(Edit difference data)
┄┄┄┄┄┄┄┄┄┄┄┄┄┄┄┄┄┄┄┄

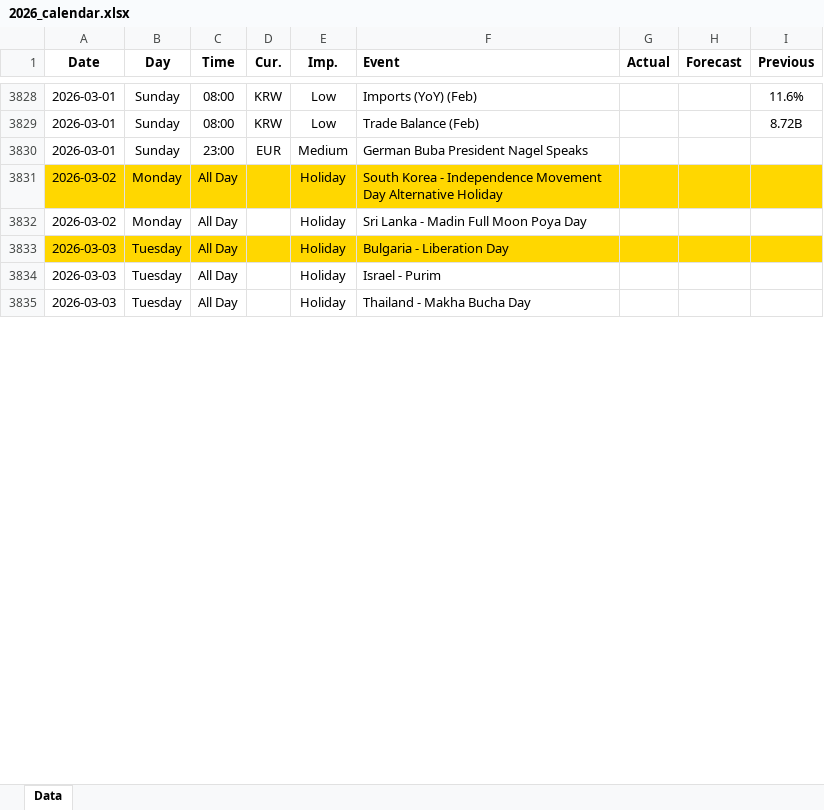
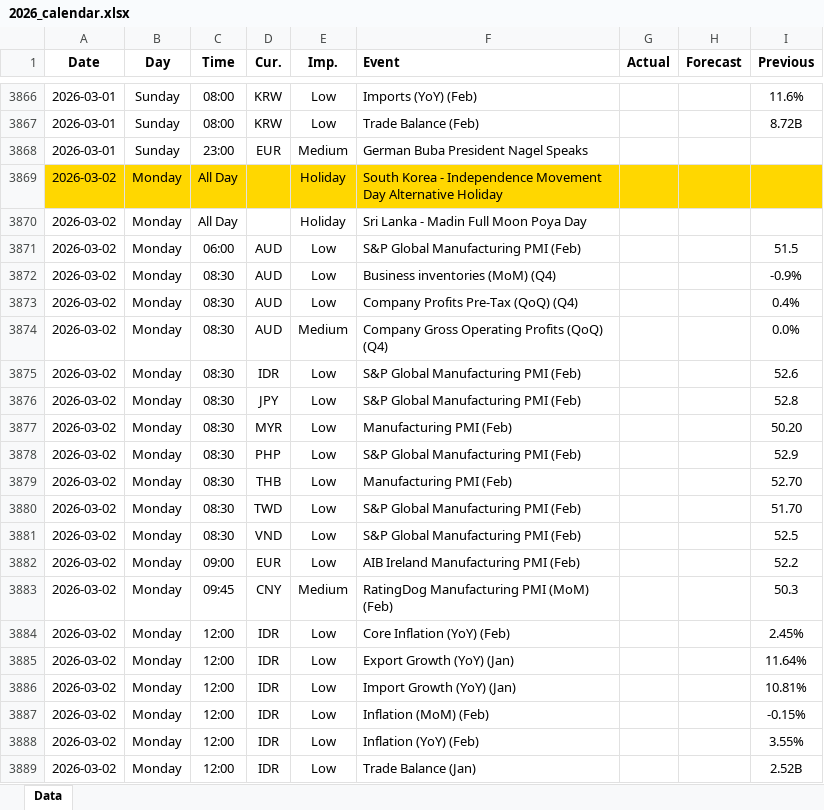
Before and after one commit to yiyousiow000814/XAUUSD-Calendar-Agent, an Excel workbook: data/Economic_Calendar/2026/2026_calendar.xlsx, sheet Data, drawn as a sheet; only a part is shown, gaps mark what is left out; the shorter side is filled out with more unchanged rows; values as stored, in another font and other column widths than the file's, no borders; the diff covers the shown part only; the diff names each change by its address in the sheet, - before the commit and + after, or states it on an @@ line.

```diff
--- a/data/Economic_Calendar/2026/2026_calendar.xlsx (sheet Data)
+++ b/data/Economic_Calendar/2026/2026_calendar.xlsx (sheet Data)
+row 3871: 2026-03-02 | Monday | 06:00 | AUD | Low | S&P Global Manufacturing PMI (Feb) |  |  | 51.5
+row 3872: 2026-03-02 | Monday | 08:30 | AUD | Low | Business inventories (MoM) (Q4) |  |  | -0.9%
+row 3873: 2026-03-02 | Monday | 08:30 | AUD | Low | Company Profits Pre-Tax (QoQ) (Q4) |  |  | 0.4%
+row 3874: 2026-03-02 | Monday | 08:30 | AUD | Medium | Company Gross Operating Profits (QoQ) (Q4) |  |  | 0.0%
+row 3875: 2026-03-02 | Monday | 08:30 | IDR | Low | S&P Global Manufacturing PMI (Feb) |  |  | 52.6
+row 3876: 2026-03-02 | Monday | 08:30 | JPY | Low | S&P Global Manufacturing PMI (Feb) |  |  | 52.8
+row 3877: 2026-03-02 | Monday | 08:30 | MYR | Low | Manufacturing PMI (Feb) |  |  | 50.20
+row 3878: 2026-03-02 | Monday | 08:30 | PHP | Low | S&P Global Manufacturing PMI (Feb) |  |  | 52.9
+row 3879: 2026-03-02 | Monday | 08:30 | THB | Low | Manufacturing PMI (Feb) |  |  | 52.70
+row 3880: 2026-03-02 | Monday | 08:30 | TWD | Low | S&P Global Manufacturing PMI (Feb) |  |  | 51.70
+row 3881: 2026-03-02 | Monday | 08:30 | VND | Low | S&P Global Manufacturing PMI (Feb) |  |  | 52.5
+row 3882: 2026-03-02 | Monday | 09:00 | EUR | Low | AIB Ireland Manufacturing PMI (Feb) |  |  | 52.2
+row 3883: 2026-03-02 | Monday | 09:45 | CNY | Medium | RatingDog Manufacturing PMI (MoM) (Feb) |  |  | 50.3
+row 3884: 2026-03-02 | Monday | 12:00 | IDR | Low | Core Inflation (YoY) (Feb) |  |  | 2.45%
+row 3885: 2026-03-02 | Monday | 12:00 | IDR | Low | Export Growth (YoY) (Jan) |  |  | 11.64%
+row 3886: 2026-03-02 | Monday | 12:00 | IDR | Low | Import Growth (YoY) (Jan) |  |  | 10.81%
+row 3887: 2026-03-02 | Monday | 12:00 | IDR | Low | Inflation (MoM) (Feb) |  |  | -0.15%
+row 3888: 2026-03-02 | Monday | 12:00 | IDR | Low | Inflation (YoY) (Feb) |  |  | 3.55%
+row 3889: 2026-03-02 | Monday | 12:00 | IDR | Low | Trade Balance (Jan) |  |  | 2.52B
```
Also changed, not shown: 127 added rows, 4 removed rows and 26 edited cells elsewhere in this sheet, 2 other files.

┄┄┄┄┄┄┄┄┄┄┄┄┄┄┄┄┄┄┄┄

> [Work instruction]
Which of the lines above include the word "sheet"? List those lines.

> [Written answer]
Before and after one commit to yiyousiow000814/XAUUSD-Calendar-Agent, an Excel workbook: data/Economic_Calendar/2026/2026_calendar.xlsx, sheet Data, drawn as a sheet; only a part is shown, gaps mark what is left out; the shorter side is filled out with more unchanged rows; values as stored, in another font and other column widths than the file's, no borders; the diff covers the shown part only; the diff names each change by its address in the sheet, - before the commit and + after, or states it on an @@ line.
--- a/data/Economic_Calendar/2026/2026_calendar.xlsx (sheet Data)
+++ b/data/Economic_Calendar/2026/2026_calendar.xlsx (sheet Data)
Also changed, not shown: 127 added rows, 4 removed rows and 26 edited cells elsewhere in this sheet, 2 other files.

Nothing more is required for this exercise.